INVO Bioscience (OTC:IVOB) is touting the results of a South American clinical trial it says showed its INVOcell, a small capsule used to incubate eggs and sperm as an alternative to conventional infertility treatments, posted a 36 percent success rate in impregnating infertile women.
The Beverly, Mass.-based company said more than two-thirds of the 50 patients enrolled at the Center of Fertility and Sterility in Bogota, Colombia, reached the study’s endpoint of clinical pregnancy, defined as a fetal heartbeat at seven weeks. That success rate puts the technique on par with other infertility treatments, company officials said, but with a much lower multiple pregnancy rate of 6 percent.
IVOB also addressed several inquires it said it received regarding the sale of company stock by members of its management team. INVO, founded in 2007, went public in December 2009. That month the company announced an agreement with AGS Capital Group LLC allowing it to sell up to $10 million worth of its own stock in order to raise more funds. Last year, INVO Bioscience’s employees deferred their pay in order to keep it afloat.
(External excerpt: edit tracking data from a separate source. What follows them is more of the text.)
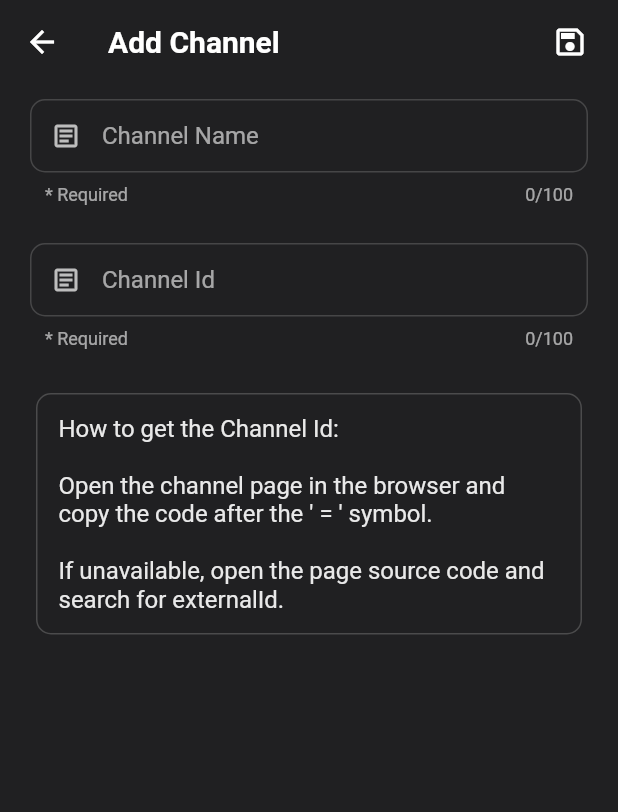
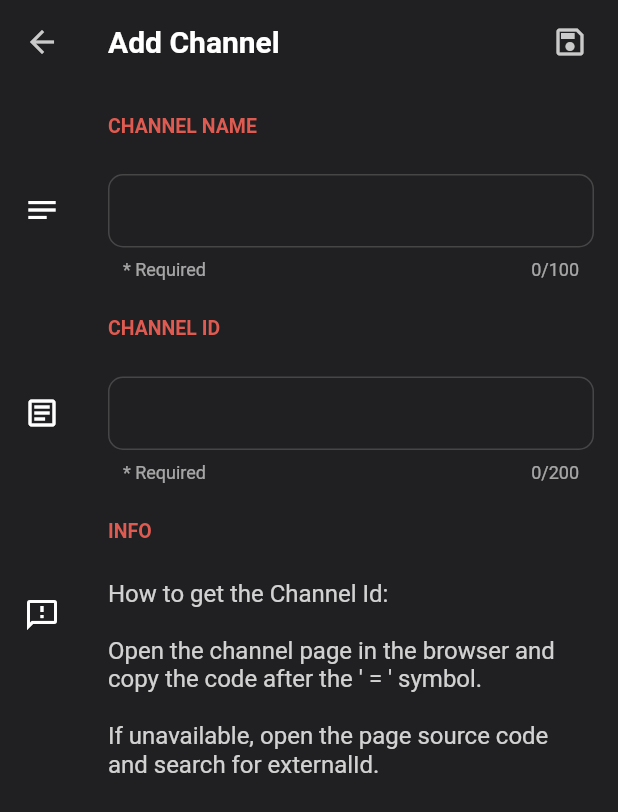
Before and after one commit to Fschmatz/rssyoutubefschmtz, a Flutter app: the SaveEditChannel screen opened directly, on a phone screen of 412 x 824 dp. Shown: the top 812 px of the screen. Run offline on Flutter 3.47's test engine with Material 2 defaults, Android fonts, the phone set to English and light mode, and no system bars; our stand-ins replace animate_do, jiffy, share, shared_preferences, sqflite; missing offline and left inert: webfeed; accounts and stored records are empty; network calls fail.

Commit message:
Update 4.0.1

```diff
--- a/lib/pages/channel_list.dart
+++ b/lib/pages/channel_list.dart
@@ -70,7 +70,7 @@ class _ChannelListState extends State<ChannelList> {
                       channelList[index]['channelName'],
                       style: const TextStyle(fontSize: 16),
                     ),
-                    trailing: IconButton(
+                   /* trailing: IconButton(
                         icon: const Icon(Icons.share_outlined),
                         color: Theme.of(context).hintColor,
                         constraints: const BoxConstraints(),
@@ -78,7 +78,7 @@ class _ChannelListState extends State<ChannelList> {
                         onPressed: () {
                           Share.share(urlShareChannel +
                               channelList[index]['channelLinkId']);
-                        }),
+                        }),*/
                   );
                 }),
       ]),
--- a/lib/pages/saveEditChannel.dart
+++ b/lib/pages/saveEditChannel.dart
@@ -10,7 +10,11 @@ class SaveEditChannel extends StatefulWidget {
   String? channelLink;
 
   SaveEditChannel(
-      {required Key key, this.edit, this.channelId, this.channelLink, this.channelName})
+      {required Key key,
+      this.edit,
+      this.channelId,
+      this.channelLink,
+      this.channelName})
       : super(key: key);
 
   @override
@@ -32,9 +36,12 @@ class _SaveEditChannelState extends State<SaveEditChannel> {
   }
 
   void _saveChannel() async {
-
-    print(customControllerChannelName.text,);
-    print(customControllerChannelIdLink.text,);
+    print(
+      customControllerChannelName.text,
+    );
+    print(
+      customControllerChannelIdLink.text,
+    );
 
     Map<String, dynamic> row = {
       ChannelDao.columnChannelName: customControllerChannelName.text,
@@ -102,7 +109,6 @@ class _SaveEditChannelState extends State<SaveEditChannel> {
     return Scaffold(
         appBar: AppBar(
           title: const Text("Add Channel"),
-          elevation: 0,
           actions: [
             Padding(
               padding: const EdgeInsets.fromLTRB(0, 0, 8, 0),
@@ -126,13 +132,21 @@ class _SaveEditChannelState extends State<SaveEditChannel> {
             ),
           ],
         ),
-        body: SingleChildScrollView(
-            padding: const EdgeInsets.fromLTRB(20, 10, 20, 10),
-            child: Column(
-                crossAxisAlignment: CrossAxisAlignment.start,
-                mainAxisSize: MainAxisSize.min,
+        body: ListView(
           children: [
-                  TextField(
+            ListTile(
+              leading: const SizedBox(
+                height: 0.1,
+              ),
+              title: Text("Channel Name".toUpperCase(),
+                  style: TextStyle(
+                      fontSize: 13,
+                      fontWeight: FontWeight.w700,
+                      color: Theme.of(context).colorScheme.primary)),
+            ),
+            ListTile(
+              leading: const Icon(Icons.notes_outlined),
+              title: TextField(
                 minLines: 1,
                 maxLines: 5,
                 maxLength: 100,
@@ -141,57 +155,67 @@ class _SaveEditChannelState extends State<SaveEditChannel> {
                 keyboardType: TextInputType.name,
                 controller: customControllerChannelName,
                 decoration: const InputDecoration(
-                      prefixIcon: Icon(Icons.article_outlined, size: 20),
-                      hintText: "Channel Name",
                   helperText: "* Required",
                 ),
                 style: const TextStyle(
                   fontSize: 16,
                 ),
               ),
-                  const SizedBox(
-                    height: 25,
             ),
-                  TextField(
+            ListTile(
+              leading: const SizedBox(
+                height: 0.1,
+              ),
+              title: Text("Channel Id".toUpperCase(),
+                  style: TextStyle(
+                      fontSize: 13,
+                      fontWeight: FontWeight.w700,
+                      color: Theme.of(context).colorScheme.primary)),
+            ),
+            ListTile(
+              leading: const Icon(Icons.article_outlined),
+              title: TextField(
                 minLines: 1,
                 maxLines: 5,
-                    maxLength: 100,
+                maxLength: 200,
                 maxLengthEnforcement: MaxLengthEnforcement.enforced,
                 textCapitalization: TextCapitalization.sentences,
                 keyboardType: TextInputType.name,
                 controller: customControllerChannelIdLink,
                 decoration: const InputDecoration(
-                      prefixIcon: Icon(Icons.article_outlined, size: 20),
-                      hintText: "Channel Id",
                   helperText: "* Required",
                 ),
                 style: const TextStyle(
                   fontSize: 16,
                 ),
               ),
-                  const SizedBox(
-                    height: 25,
             ),
-                  Card(
-                    elevation: 0,
-                    color: Theme.of(context).scaffoldBackgroundColor,
-                    shape: RoundedRectangleBorder(
-                      borderRadius: const BorderRadius.all(Radius.circular(10)),
-                      side: BorderSide(
-                        color: Colors.grey[600]!.withOpacity(0.5),
+           /* const SizedBox(
+              height: 40,
+            ),*/
+            ListTile(
+              leading: const SizedBox(
+                height: 0.1,
               ),
+              title: Text("Info".toUpperCase(),
+                  style: TextStyle(
+                      fontSize: 13,
+                      fontWeight: FontWeight.w700,
+                      color: Theme.of(context).colorScheme.primary)),
             ),
-                    child: ListTile(
-                        contentPadding:
-                            const EdgeInsets.fromLTRB(15, 10, 15, 10),
+            ListTile(
+                leading: const Icon(Icons.feedback_outlined),
                 title: Text(
                   "How to get the Channel Id:\n\nOpen the channel page in the browser and copy the code after the ' = ' symbol.\n\nIf unavailable, open the page source code and search for externalId.",
                   style: TextStyle(
                       fontSize: 16,
-                              color:
-                                  Theme.of(context).textTheme.headline6!.color!.withOpacity(0.9)),
-                        )),
-                  )
-                ])));
+                      color: Theme.of(context)
+                          .textTheme
+                          .headline6!
+                          .color!
+                          .withOpacity(0.8)),
+                ))
+          ],
+        ));
   }
 }
--- a/lib/util/changelog.dart
+++ b/lib/util/changelog.dart
@@ -1,13 +1,14 @@
 class Changelog{
 
-  static String appVersion = "4.0.0";
+  static String appVersion = "4.0.1";
   static String appName = "RSS YouTube Fschmatz";
 
   static String changelogCurrent = '''
-4.0.0
+4.0.1
 - Material You NavBar
 - Dart Lints
 - Null Safety
+- UI Changes
 - Bug Fixes
 ''';
 
--- a/pubspec.yaml
+++ b/pubspec.yaml
@@ -15,7 +15,7 @@ publish_to: 'none' # Remove this line if you wish to publish to pub.dev
 # In iOS, build-name is used as CFBundleShortVersionString while build-number used as CFBundleVersion.
 # Read more about iOS versioning at
 # https://developer.apple.com/library/archive/documentation/General/Reference/InfoPlistKeyReference/Articles/CoreFoundationKeys.html
-version: 4.0.0
+version: 4.0.1
 
 environment:
   sdk: ">=2.12.0 <3.0.0"
```
Also changed, not shown: lib/pages/channel/builder_feed_list_channel.dart (+2 -5 lines), lib/util/theme.dart (+17 -20 lines), lib/widgets/video_card.dart (+2 -5 lines). Lines whose indentation alone changed are shown as unchanged.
“Since the company became public on Dec. 6, 2009, the directors and officers of the company have sold only 30,000 shares of the 31.3 million shares they hold,” according to a press release. “The officers have not taken salaries in the past year in order to preserve cash; however, the company continues to accrue the unpaid salaries.”